1. Turn off one-click shopping
There are four sites I can think of off the top of my head that store my Visa details. All I have to do when I’m scrolling through pretty home decor items, clothes and kids' stuff is punch in my three-digit CVV number and—poof—transaction approved. Dr. Somers says turning off this so-called handy-dandy feature is one of the best things you can do to put some distance between your fingers and that Place Your Order button.
2. Unsubscribe to retail emails
This morning I received 22 emails from stores pushing weekend sales. "With shopping site algorithms, we get targeted emails suggesting items we might want based on previous purchases,” explains Lynne Triffon, a certified financial planner in Vancouver. “Unsubscribing from these emails may help limit temptation.”

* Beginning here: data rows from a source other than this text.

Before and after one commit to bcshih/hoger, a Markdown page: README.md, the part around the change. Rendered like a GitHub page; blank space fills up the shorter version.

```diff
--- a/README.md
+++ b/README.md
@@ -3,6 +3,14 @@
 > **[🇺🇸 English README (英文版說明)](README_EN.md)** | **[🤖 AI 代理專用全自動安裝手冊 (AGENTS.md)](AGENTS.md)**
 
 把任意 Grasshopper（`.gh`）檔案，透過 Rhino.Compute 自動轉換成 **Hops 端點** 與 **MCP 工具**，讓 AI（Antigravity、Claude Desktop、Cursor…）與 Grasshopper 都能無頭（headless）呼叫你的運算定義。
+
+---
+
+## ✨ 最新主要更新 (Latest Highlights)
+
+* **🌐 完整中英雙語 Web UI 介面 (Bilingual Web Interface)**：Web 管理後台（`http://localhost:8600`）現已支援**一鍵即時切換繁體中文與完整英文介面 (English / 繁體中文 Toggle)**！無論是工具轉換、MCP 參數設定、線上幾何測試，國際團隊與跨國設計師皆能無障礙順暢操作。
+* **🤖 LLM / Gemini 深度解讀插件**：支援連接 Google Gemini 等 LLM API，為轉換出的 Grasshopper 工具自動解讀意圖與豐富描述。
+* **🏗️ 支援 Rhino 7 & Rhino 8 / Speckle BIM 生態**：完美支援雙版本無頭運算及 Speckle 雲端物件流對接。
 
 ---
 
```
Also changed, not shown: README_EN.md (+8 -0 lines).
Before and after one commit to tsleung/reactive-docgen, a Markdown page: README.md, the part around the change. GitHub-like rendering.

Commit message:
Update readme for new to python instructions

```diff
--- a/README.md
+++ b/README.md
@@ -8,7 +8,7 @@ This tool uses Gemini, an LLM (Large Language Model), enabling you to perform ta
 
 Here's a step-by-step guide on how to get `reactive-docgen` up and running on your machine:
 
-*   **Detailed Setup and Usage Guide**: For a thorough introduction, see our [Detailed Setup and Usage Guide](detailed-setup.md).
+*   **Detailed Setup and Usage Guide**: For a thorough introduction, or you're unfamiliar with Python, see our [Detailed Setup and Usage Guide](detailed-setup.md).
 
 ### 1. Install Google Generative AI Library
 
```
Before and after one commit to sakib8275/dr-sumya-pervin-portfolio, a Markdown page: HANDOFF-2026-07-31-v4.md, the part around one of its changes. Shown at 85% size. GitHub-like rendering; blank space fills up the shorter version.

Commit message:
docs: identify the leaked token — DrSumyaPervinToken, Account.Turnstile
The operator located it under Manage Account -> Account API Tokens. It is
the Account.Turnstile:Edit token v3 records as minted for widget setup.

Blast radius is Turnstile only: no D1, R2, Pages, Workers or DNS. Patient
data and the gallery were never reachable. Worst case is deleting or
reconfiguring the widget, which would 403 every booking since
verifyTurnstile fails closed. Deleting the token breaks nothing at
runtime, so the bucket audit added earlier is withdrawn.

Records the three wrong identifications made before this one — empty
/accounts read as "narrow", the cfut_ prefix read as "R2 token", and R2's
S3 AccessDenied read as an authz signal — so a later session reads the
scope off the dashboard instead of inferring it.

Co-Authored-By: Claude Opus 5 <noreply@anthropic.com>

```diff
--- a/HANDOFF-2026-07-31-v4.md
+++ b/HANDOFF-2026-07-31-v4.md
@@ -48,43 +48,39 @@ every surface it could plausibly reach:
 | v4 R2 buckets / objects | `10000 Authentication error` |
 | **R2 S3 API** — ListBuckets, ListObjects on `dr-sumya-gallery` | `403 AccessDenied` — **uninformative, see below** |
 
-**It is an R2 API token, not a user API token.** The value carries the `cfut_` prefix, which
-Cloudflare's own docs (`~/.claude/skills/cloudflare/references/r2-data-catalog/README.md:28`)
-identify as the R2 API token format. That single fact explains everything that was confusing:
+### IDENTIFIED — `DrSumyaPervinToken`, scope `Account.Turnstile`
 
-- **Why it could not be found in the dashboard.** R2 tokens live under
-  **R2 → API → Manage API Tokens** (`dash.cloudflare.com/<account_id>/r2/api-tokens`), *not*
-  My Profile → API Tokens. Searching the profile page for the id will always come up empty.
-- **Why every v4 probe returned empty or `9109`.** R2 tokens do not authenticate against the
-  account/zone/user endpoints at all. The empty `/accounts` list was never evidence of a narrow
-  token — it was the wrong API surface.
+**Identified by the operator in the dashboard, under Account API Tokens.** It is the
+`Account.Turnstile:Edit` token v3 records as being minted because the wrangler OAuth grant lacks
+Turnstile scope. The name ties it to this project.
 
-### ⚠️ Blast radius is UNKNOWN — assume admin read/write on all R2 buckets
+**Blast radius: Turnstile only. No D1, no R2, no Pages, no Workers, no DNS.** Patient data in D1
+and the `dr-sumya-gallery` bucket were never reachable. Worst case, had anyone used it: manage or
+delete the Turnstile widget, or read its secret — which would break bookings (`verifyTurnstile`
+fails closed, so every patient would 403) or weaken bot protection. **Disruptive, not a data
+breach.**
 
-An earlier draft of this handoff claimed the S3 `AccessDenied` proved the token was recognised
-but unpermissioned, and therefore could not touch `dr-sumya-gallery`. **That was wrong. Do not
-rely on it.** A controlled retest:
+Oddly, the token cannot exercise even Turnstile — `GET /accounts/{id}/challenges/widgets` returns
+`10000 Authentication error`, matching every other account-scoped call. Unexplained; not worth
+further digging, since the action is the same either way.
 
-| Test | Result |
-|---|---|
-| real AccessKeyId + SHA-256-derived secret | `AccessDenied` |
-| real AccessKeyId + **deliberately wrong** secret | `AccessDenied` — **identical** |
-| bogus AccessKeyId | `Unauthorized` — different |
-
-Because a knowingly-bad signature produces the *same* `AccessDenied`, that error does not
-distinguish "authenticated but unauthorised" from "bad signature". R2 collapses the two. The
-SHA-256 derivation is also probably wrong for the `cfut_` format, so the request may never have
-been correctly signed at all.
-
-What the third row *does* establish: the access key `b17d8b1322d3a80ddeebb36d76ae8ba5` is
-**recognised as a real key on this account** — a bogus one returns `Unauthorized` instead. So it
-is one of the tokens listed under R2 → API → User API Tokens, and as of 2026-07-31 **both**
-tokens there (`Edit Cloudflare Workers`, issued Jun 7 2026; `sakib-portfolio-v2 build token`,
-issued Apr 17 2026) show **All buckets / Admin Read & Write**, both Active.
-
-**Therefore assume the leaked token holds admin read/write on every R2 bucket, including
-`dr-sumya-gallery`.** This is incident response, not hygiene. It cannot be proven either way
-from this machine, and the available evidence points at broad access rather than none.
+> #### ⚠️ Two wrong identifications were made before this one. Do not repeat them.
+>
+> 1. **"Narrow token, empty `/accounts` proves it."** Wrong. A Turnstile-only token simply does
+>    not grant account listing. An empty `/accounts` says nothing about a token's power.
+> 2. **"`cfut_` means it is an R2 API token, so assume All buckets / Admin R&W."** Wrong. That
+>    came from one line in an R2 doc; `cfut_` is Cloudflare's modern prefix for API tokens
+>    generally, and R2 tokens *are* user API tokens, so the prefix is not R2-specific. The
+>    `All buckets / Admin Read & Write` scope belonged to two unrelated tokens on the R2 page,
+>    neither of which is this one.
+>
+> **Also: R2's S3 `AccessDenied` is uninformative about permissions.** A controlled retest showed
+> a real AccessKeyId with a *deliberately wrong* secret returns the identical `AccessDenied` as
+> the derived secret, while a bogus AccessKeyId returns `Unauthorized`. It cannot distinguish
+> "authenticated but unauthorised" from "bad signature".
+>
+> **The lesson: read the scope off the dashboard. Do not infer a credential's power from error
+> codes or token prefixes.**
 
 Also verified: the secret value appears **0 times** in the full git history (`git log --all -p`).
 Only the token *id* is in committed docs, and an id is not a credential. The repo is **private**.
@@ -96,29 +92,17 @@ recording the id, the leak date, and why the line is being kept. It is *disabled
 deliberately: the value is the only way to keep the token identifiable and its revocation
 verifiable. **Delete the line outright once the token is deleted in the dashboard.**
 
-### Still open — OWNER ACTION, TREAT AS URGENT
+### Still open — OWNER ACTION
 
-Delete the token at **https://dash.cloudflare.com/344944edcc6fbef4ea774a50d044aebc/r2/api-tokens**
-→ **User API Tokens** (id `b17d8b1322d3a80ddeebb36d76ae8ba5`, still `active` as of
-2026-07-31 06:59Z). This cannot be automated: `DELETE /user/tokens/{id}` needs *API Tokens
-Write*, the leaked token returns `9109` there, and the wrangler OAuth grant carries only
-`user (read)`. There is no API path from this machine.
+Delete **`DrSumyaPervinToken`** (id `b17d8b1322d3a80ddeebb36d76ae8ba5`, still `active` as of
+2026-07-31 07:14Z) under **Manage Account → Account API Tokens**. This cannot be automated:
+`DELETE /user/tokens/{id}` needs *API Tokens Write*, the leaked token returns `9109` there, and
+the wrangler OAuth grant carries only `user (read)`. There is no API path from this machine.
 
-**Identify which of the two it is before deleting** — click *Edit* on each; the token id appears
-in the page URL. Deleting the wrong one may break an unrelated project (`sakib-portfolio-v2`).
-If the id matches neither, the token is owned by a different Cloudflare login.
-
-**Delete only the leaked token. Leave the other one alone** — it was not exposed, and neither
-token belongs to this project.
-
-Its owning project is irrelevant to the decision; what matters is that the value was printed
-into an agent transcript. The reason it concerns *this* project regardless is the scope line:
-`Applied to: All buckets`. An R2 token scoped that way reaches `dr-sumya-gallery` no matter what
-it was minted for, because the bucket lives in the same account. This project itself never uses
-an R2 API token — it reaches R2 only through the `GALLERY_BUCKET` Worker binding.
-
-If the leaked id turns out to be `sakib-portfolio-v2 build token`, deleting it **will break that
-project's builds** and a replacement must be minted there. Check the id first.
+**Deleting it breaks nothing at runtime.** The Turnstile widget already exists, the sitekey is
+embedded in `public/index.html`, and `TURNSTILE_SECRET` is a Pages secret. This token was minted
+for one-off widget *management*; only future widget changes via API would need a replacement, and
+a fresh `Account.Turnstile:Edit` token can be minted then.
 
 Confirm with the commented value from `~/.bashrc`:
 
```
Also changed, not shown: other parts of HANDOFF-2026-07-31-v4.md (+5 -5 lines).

3. Wait it out
Dr. Somers advises adding “20 or 30 seconds of friction between you and the behaviour you don’t want to engage in—there’s a better chance you’ll be able to resist if you take those few seconds to consider before acting.” Triffon pushes the window to 24 hours before going through with an online purchase. “This ensures you carefully consider whether it’s a need or a want.”
4. Look for a healthier option
Put your phone down. Leave the mall. Go for a walk, journal, have a nap, do a sudoku, watch Netflix and chill. Anything to take the place of spending. (If you find yourself swapping shopping with gambling, overeating, drinking or doing other unhealthy activities, speak to your health-care provider.)
5. Treat the underlying issue
“Cognitive behaviour therapy can be adapted to any problematic behaviour—even emotional spending,” says Golts. “It would allow someone to identify and challenge the thoughts that lead to undesirable activities like shopping.” Working with a therapist to identify cognitive distortions or automatic thoughts you have about shopping, then examining the implications—the havoc wreaked on your bank account, the impact spending has on short- and long-term financial goals—can help you try to avoid triggers.